by David Magnus and Danton Char
The woods decay, the woods decay and fall,
The vapours weep their burthen to the ground,
Man comes and tills the field and lies beneath,
And after many a summer dies the swan.
Me only cruel immortality
Consumes: I wither slowly in thine arms
(Alfred, Lord Tennyson “Tithonus” lines 1–6)
It’s fitting that the ethical challenges raised in this, our Valentine’s Day issue, resonate in a mythic love story. Eos, titan of the dawn, fell in love with a mortal man, Tithonus. Because she could not bear to lose him, she pleaded with Zeus to grant him immortal life but forgot to ask for immortal youth, so he withered, unable to die but too fragile to live. Like Eos, our two target articles suggest that the current application of two heroic cardiac interventions, the widespread use of cardiopulmonary resuscitation (CPR) and the implantation of ventricular assist devices (VAD) in patients with end-stage heart failure, may reflect a medical ethos too enamored of preserving life without giving enough mindfulness to the burden on patients and families of survivorship in a debilitated or devastated state. How do we appropriately prolong life and health, while guarding against making Eos’ mistake?
By many accounts the widespread introduction of CPR is a public health success story. In the 110 years since George Crile first successfully used closed chest compressions on a patient in surgery and demonstrated their efficacy in dogs, CPR has been standardized, has been taught to millions of health care providers and regular citizens, and systems have been put in place to track CPR outcomes and initiate data-recommended improvements.

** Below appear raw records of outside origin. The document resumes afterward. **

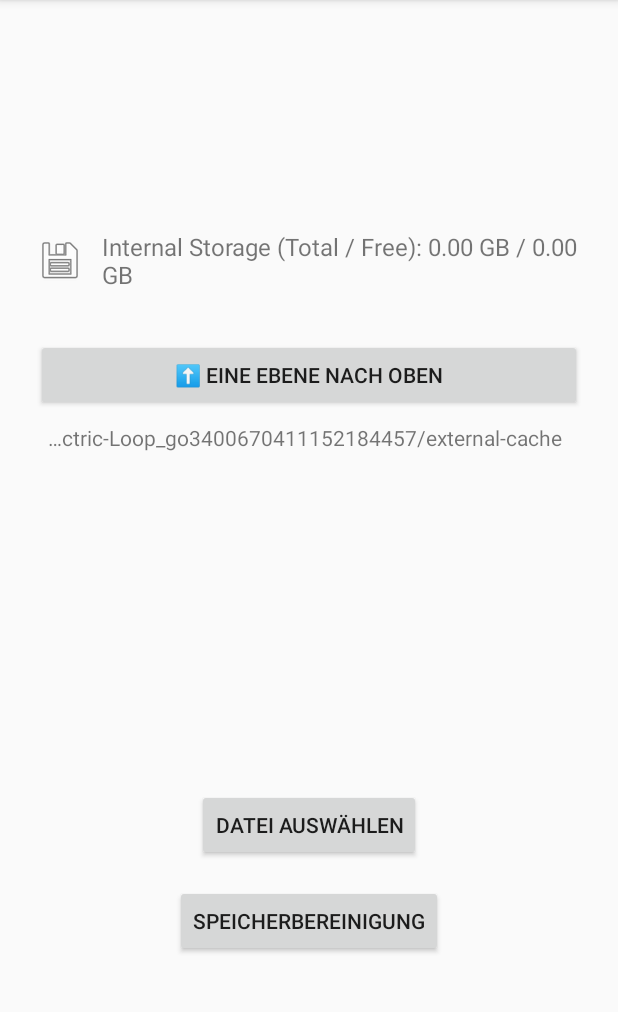
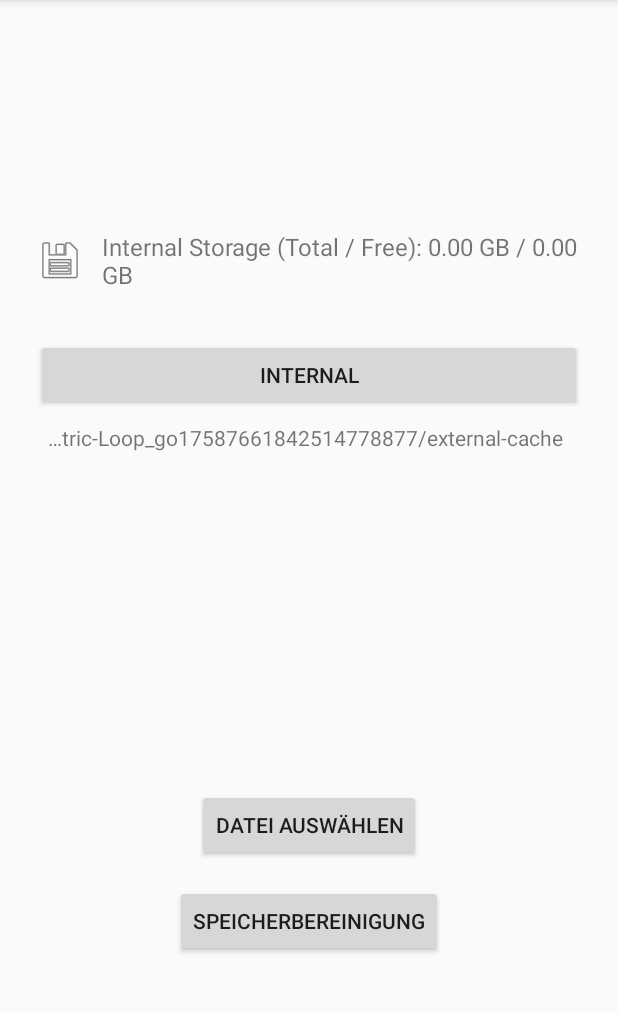
Before and after one commit to ratk87/CryptographicEraser, an Android app built with Jetpack Compose: the screen it shows after launch (MainActivity), after a tap on "DATEI AUSWÄHLEN", on a phone screen of 412 x 824 dp, the part 84-1096 px from its top. Run offline under Robolectric (Android 15) with nearby library versions, the phone set to English and light mode, and no system bars.

Commit message:
Nach CryptoShred wird der Nutzer nun gefragt, ob denn bereits eine Speicherbereinigung durchgeführt werden soll

```diff
--- a/app/src/main/java/com/example/cryptographiceraser/CryptoEraseController.kt
+++ b/app/src/main/java/com/example/cryptographiceraser/CryptoEraseController.kt
@@ -9,7 +9,8 @@ import kotlinx.coroutines.launch
 import java.io.File
 
 /**
- * Vermittelt zwischen View (Activity/Dialog/FileExplorer) und Model (CryptoUtils, WipeUtils, DialogUtils)
+ * Controller: Vermittelt zwischen View (Activity/Dialog/FileExplorer)
+ * und Model (CryptoUtils, WipeUtils, DialogUtils).
  */
 class CryptoEraseController(
     private val context: Context,
@@ -18,7 +19,13 @@ class CryptoEraseController(
 ) {
     private var statusDialog: Dialog? = null
 
-    // Startet den CryptoShred-Workflow für eine oder mehrere Dateien
+    /**
+     * Startet den CryptoShred-Workflow für eine oder mehrere Dateien:
+     * 1) Passwort holen
+     * 2) Dateien verschlüsseln
+     * 3) Dateien löschen
+     * Danach Callback onFinish(successCount, failCount)
+     */
     fun shredFiles(files: List<File>, onFinish: (Int, Int) -> Unit) {
         showStatus("Warte auf Passwort...", 0)
         showPasswordDialog { password ->
@@ -33,18 +40,17 @@ class CryptoEraseController(
                 var failed = 0
                 for ((i, file) in files.withIndex()) {
                     val ok = withContext(Dispatchers.IO) {
-                        CryptoUtils.encryptFileInPlace(context, file, password)
+                        CryptoUtils.encryptFileInPlace(context, file, password!!)
                     }
                     if (ok) success++ else failed++
-                    showStatus("Bearbeite ${file.name} (${i+1}/${files.size})...", 20 + (70*(i+1)/files.size))
+                    showStatus(
+                        "Bearbeite ${file.name} (${i + 1}/${files.size})...",
+                        20 + (70 * (i + 1) / files.size)
+                    )
                 }
                 showStatus("Lösche Dateien...", 85)
                 withContext(Dispatchers.IO) { files.forEach { it.delete() } }
-                showStatus("Bereinige freien Speicher...", 92)
-                withContext(Dispatchers.IO) {
-                    val dir = context.getExternalFilesDir(null) ?: context.filesDir
-                    WipeUtils.doubleWipeFreeSpace(context, dir)
-                }
+
                 showStatus("Fertig!", 100)
                 hideDialog()
                 onFinish(success, failed)
@@ -52,17 +58,16 @@ class CryptoEraseController(
         }
     }
 
-    // Statusdialog anzeigen oder aktualisieren
     private fun showStatus(msg: String, progress: Int) {
         if (statusDialog == null) {
             statusDialog = Dialog().apply {
-                dialogType = Dialog.Type.STATUS
+                dialogType    = Dialog.Type.STATUS
                 statusMessage = msg
                 this.progress = progress
             }
-            statusDialog!!.show(fragmentManager, "StatusDialog")
+            statusDialog?.show(fragmentManager, "StatusDialog")
         } else {
-            statusDialog!!.updateStatus(msg, progress)
+            statusDialog?.updateStatus(msg, progress)
         }
     }
 
@@ -71,28 +76,27 @@ class CryptoEraseController(
         statusDialog = null
     }
 
-    // Show Password Dialog
     private fun showPasswordDialog(callback: (CharArray?) -> Unit) {
         val passDialog = Dialog().apply {
-            dialogType = Dialog.Type.PASSWORD
+            dialogType       = Dialog.Type.PASSWORD
             passwordCallback = callback
         }
         passDialog.show(fragmentManager, "PasswordDialog")
     }
 
+    /**
+     * Nachträgliche Speicherbereinigung auf Knopfdruck.
+     * onProgress liefert (Status-Text, Prozent).
+     */
     fun startWipeFreeSpace(
         dir: File,
         onProgress: (String, Int) -> Unit,
         onDone: () -> Unit
     ) {
         onProgress("Bereinige freien Speicher...", 0)
-        // Starte den Prozess, UI-Update kommt direkt über den Callback
-        WipeUtils.wipeFreeSpaceWithFeedback(context, dir) { progress ->
-            onProgress("Bereinige freien Speicher... $progress%", progress)
-            if (progress >= 100) {
-                onDone()
-            }
+        WipeUtils.wipeFreeSpaceWithFeedback(context, dir) { percent ->
+            onProgress("Bereinige freien Speicher... $percent%", percent)
+            if (percent >= 100) onDone()
         }
     }
-
 }
--- a/app/src/main/java/com/example/cryptographiceraser/FileExplorer.kt
+++ b/app/src/main/java/com/example/cryptographiceraser/FileExplorer.kt
@@ -13,95 +13,110 @@ import androidx.recyclerview.widget.LinearLayoutManager
 import androidx.recyclerview.widget.RecyclerView
 import java.io.File
 
-/**
- * A simple file explorer fragment that allows users to browse the file system,
- * select files or directories, and trigger actions like CryptoShred.
- */
 class FileExplorer : Fragment() {
 
-    private var fileSelectedListener: OnFileSelectedListener? = null
-    private lateinit var textCurrentPath: TextView
-
-
-    // RecyclerView for displaying files and folders
-    private lateinit var recyclerView: RecyclerView
-    // The directory currently displayed (starts with external storage root)
-    private var currentDir: File = Environment.getExternalStorageDirectory()
-
-    /**
-     * Interface for callback to the host (usually MainActivity) when files are selected.
-     */
     interface OnFileSelectedListener {
         fun onFilesSelected(selectedFiles: List<File>)
     }
 
-    /**
-     * Set the listener for file selection events.
-     */
+    private var fileSelectedListener: OnFileSelectedListener? = null
+
     fun setOnFileSelectedListener(listener: OnFileSelectedListener) {
         fileSelectedListener = listener
     }
 
+    private lateinit var btnInternal: Button
+    private lateinit var btnSdCard: Button
+    private lateinit var btnGoUp: Button
+    private lateinit var textCurrentPath: TextView
+    private lateinit var recyclerView: RecyclerView
+
+    // unsere beiden Roots
+    private val internalRoot = Environment.getExternalStorageDirectory()
+    private var sdRoot: File? = null
+
+    // aktuell angezeigtes Verzeichnis
+    private var currentDir: File = internalRoot
+
     override fun onAttach(context: Context) {
         super.onAttach(context)
-        // Optional: Auto-attach if activity implements the interface
         if (context is OnFileSelectedListener) {
             fileSelectedListener = context
+        }
+        // SD-Card-Root suchen:
+        val extDirs = requireContext().getExternalFilesDirs(null)
+        if (extDirs.size > 1 && extDirs[1] != null) {
+            // extDirs[1] ist z.B. /storage/XXXX-XXXX/Android/data/...
+            // wir steigen 4 Ebenen hinauf bis /storage/XXXX-XXXX
+            var f = extDirs[1]
+            repeat(4) { f = f.parentFile!! }
+            sdRoot = f
         }
     }
 
     override fun onCreateView(
-        inflater: LayoutInflater, container: ViewGroup?, savedInstanceState: Bundle?
+        inflater: LayoutInflater,
+        container: ViewGroup?,
+        savedInstanceState: Bundle?
     ): View? {
-        val view = inflater.inflate(R.layout.file_explorer, container, false)
-        recyclerView = view.findViewById(R.id.recyclerViewFiles)
+        val root = inflater.inflate(R.layout.file_explorer, container, false)
+
+        btnInternal    = root.findViewById(R.id.btnInternal)
+        btnSdCard      = root.findViewById(R.id.btnSdCard)
+        btnGoUp        = root.findViewById(R.id.btnGoUp)
+        textCurrentPath = root.findViewById(R.id.textCurrentPath)
+        recyclerView   = root.findViewById(R.id.recyclerViewFiles)
         recyclerView.layoutManager = LinearLayoutManager(requireContext())
-        textCurrentPath = view.findViewById(R.id.textCurrentPath)
-        loadFiles(currentDir)
 
-        // Button nach oben
-        val btnGoUp = view.findViewById<Button>(R.id.btnGoUp)
-        btnGoUp.setOnClickListener {
-            goUp()
-        }
-        btnGoUp.visibility = if (currentDir.parentFile != null) View.VISIBLE else View.GONE
+        // Button-Click-Handler setzen
+        btnInternal.setOnClickListener { loadFiles(internalRoot) }
+        btnSdCard.setOnClickListener { sdRoot?.let { loadFiles(it) } }
+        btnGoUp.setOnClickListener { goUp() }
 
-        return view
+        // SD-Button nur sichtbar, wenn wirklich eine SD-Card existiert
+        btnSdCard.visibility = if (sdRoot != null) View.VISIBLE else View.GONE
+
+        // initial intern laden
+        loadFiles(internalRoot)
+        return root
     }
 
     private fun loadFiles(dir: File) {
         currentDir = dir
-        val files = dir.listFiles()?.sortedWith(compareBy({ !it.isDirectory }, { it.name })) ?: emptyList()
+        textCurrentPath.text = "Pfad: ${currentDir.absolutePath}"
+
+        val list = dir.listFiles()
+            ?.sortedWith(compareBy({ !it.isDirectory }, { it.name }))
+            ?: emptyList()
+
         recyclerView.adapter = FileAdapter(
-            files,
+            list,
             onDirClick = { loadFiles(it) },
             onCryptoShredClick = { file ->
                 fileSelectedListener?.onFilesSelected(listOf(file))
             }
         )
-        // Button anzeigen/ausblenden
-        view?.findViewById<Button>(R.id.btnGoUp)?.visibility = if (currentDir.parentFile != null) View.VISIBLE else View.GONE
-        // **Aktuellen Pfad anzeigen**
-        textCurrentPath.text = "Pfad: ${currentDir.absolutePath}"
+
+        // GoUp-Button nur sichtbar, wenn nicht im Root (intern oder SD)
+        val isRoot = (currentDir == internalRoot) || (sdRoot != null && currentDir == sdRoot)
+        btnGoUp.visibility = if (isRoot) View.GONE else View.VISIBLE
     }
 
-
-    /**
-     * Allows navigation one directory up.
-     */
-    fun goUp() {
-        val parent = currentDir.parentFile ?: return
-        // Verhindere Navigation über das User-Storage-Root hinaus
-        val storageRoot = Environment.getExternalStorageDirectory()
-        if (parent.absolutePath.length < storageRoot.absolutePath.length) return
-        loadFiles(parent)
+    private fun goUp() {
+        currentDir.parentFile
+            ?.takeIf { parent ->
+                // Eltern‐Pfad noch unterhalb des gewählten Roots
+                when {
+                    currentDir.absolutePath.startsWith(internalRoot.absolutePath) -> parent.absolutePath.startsWith(internalRoot.absolutePath)
+                    sdRoot != null && currentDir.absolutePath.startsWith(sdRoot!!.absolutePath) -> parent.absolutePath.startsWith(sdRoot!!.absolutePath)
+                    else -> false
+                }
+            }
+            ?.let { loadFiles(it) }
     }
 
-    /**
-     * Refresh of the view. Needed to ensure that after a deletion, user gets to see the latest state of the folder content.
-     */
+    /** zum Refresh nach Löschung etc. */
     fun refreshCurrentDir() {
         loadFiles(currentDir)
     }
-
 }
--- a/app/src/main/res/layout/activity_main.xml
+++ b/app/src/main/res/layout/activity_main.xml
@@ -75,6 +75,7 @@
         android:layout_width="wrap_content"
         android:layout_height="wrap_content"
         android:text="Datei auswählen" />
+
     <!-- Button for wiping the free space -->
     <Button
         android:id="@+id/btnWipe"
--- a/app/src/main/res/layout/file_explorer.xml
+++ b/app/src/main/res/layout/file_explorer.xml
@@ -1,9 +1,31 @@
+<?xml version="1.0" encoding="utf-8"?>
 <LinearLayout xmlns:android="http://schemas.android.com/apk/res/android"
     android:orientation="vertical"
     android:layout_width="match_parent"
     android:layout_height="match_parent">
 
-    <!-- Button für eine Ebene nach oben -->
+    <!-- Auswahlleiste für Internal vs SD Card -->
+    <LinearLayout
+        android:orientation="horizontal"
+        android:layout_width="match_parent"
+        android:layout_height="wrap_content">
+
+        <Button
+            android:id="@+id/btnInternal"
+            android:layout_width="0dp"
+            android:layout_weight="1"
+            android:layout_height="wrap_content"
+            android:text="Internal" />
+
+        <Button
+            android:id="@+id/btnSdCard"
+            android:layout_width="0dp"
+            android:layout_weight="1"
+            android:layout_height="wrap_content"
+            android:text="SD Card" />
+    </LinearLayout>
+
+    <!-- Eine Ebene nach oben -->
     <Button
         android:id="@+id/btnGoUp"
         android:layout_width="match_parent"
@@ -15,15 +37,17 @@
         android:id="@+id/textCurrentPath"
         android:layout_width="match_parent"
         android:layout_height="wrap_content"
-        android:text="Pfad: /"
+        android:text="Pfad:"
         android:textAppearance="?android:attr/textAppearanceSmall"
         android:padding="8dp"
         android:ellipsize="start"
         android:singleLine="true"/>
 
+    <!-- Dateiliste -->
     <androidx.recyclerview.widget.RecyclerView
         android:id="@+id/recyclerViewFiles"
         android:layout_width="match_parent"
         android:layout_height="0dp"
-        android:layout_weight="1"/>
+        android:layout_weight="1" />
+
 </LinearLayout>
```
Also changed, not shown: app/src/main/java/com/example/cryptographiceraser/FileAdapter.kt (+12 -17 lines), app/src/main/java/com/example/cryptographiceraser/MainActivity.kt (+37 -10 lines), app/src/main/res/drawable/ic_launcher_foreground.png (added).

The views, opinions and positions expressed by these authors and blogs are theirs and do not necessarily represent that of the Bioethics Research Library and Kennedy Institute of Ethics or Georgetown University.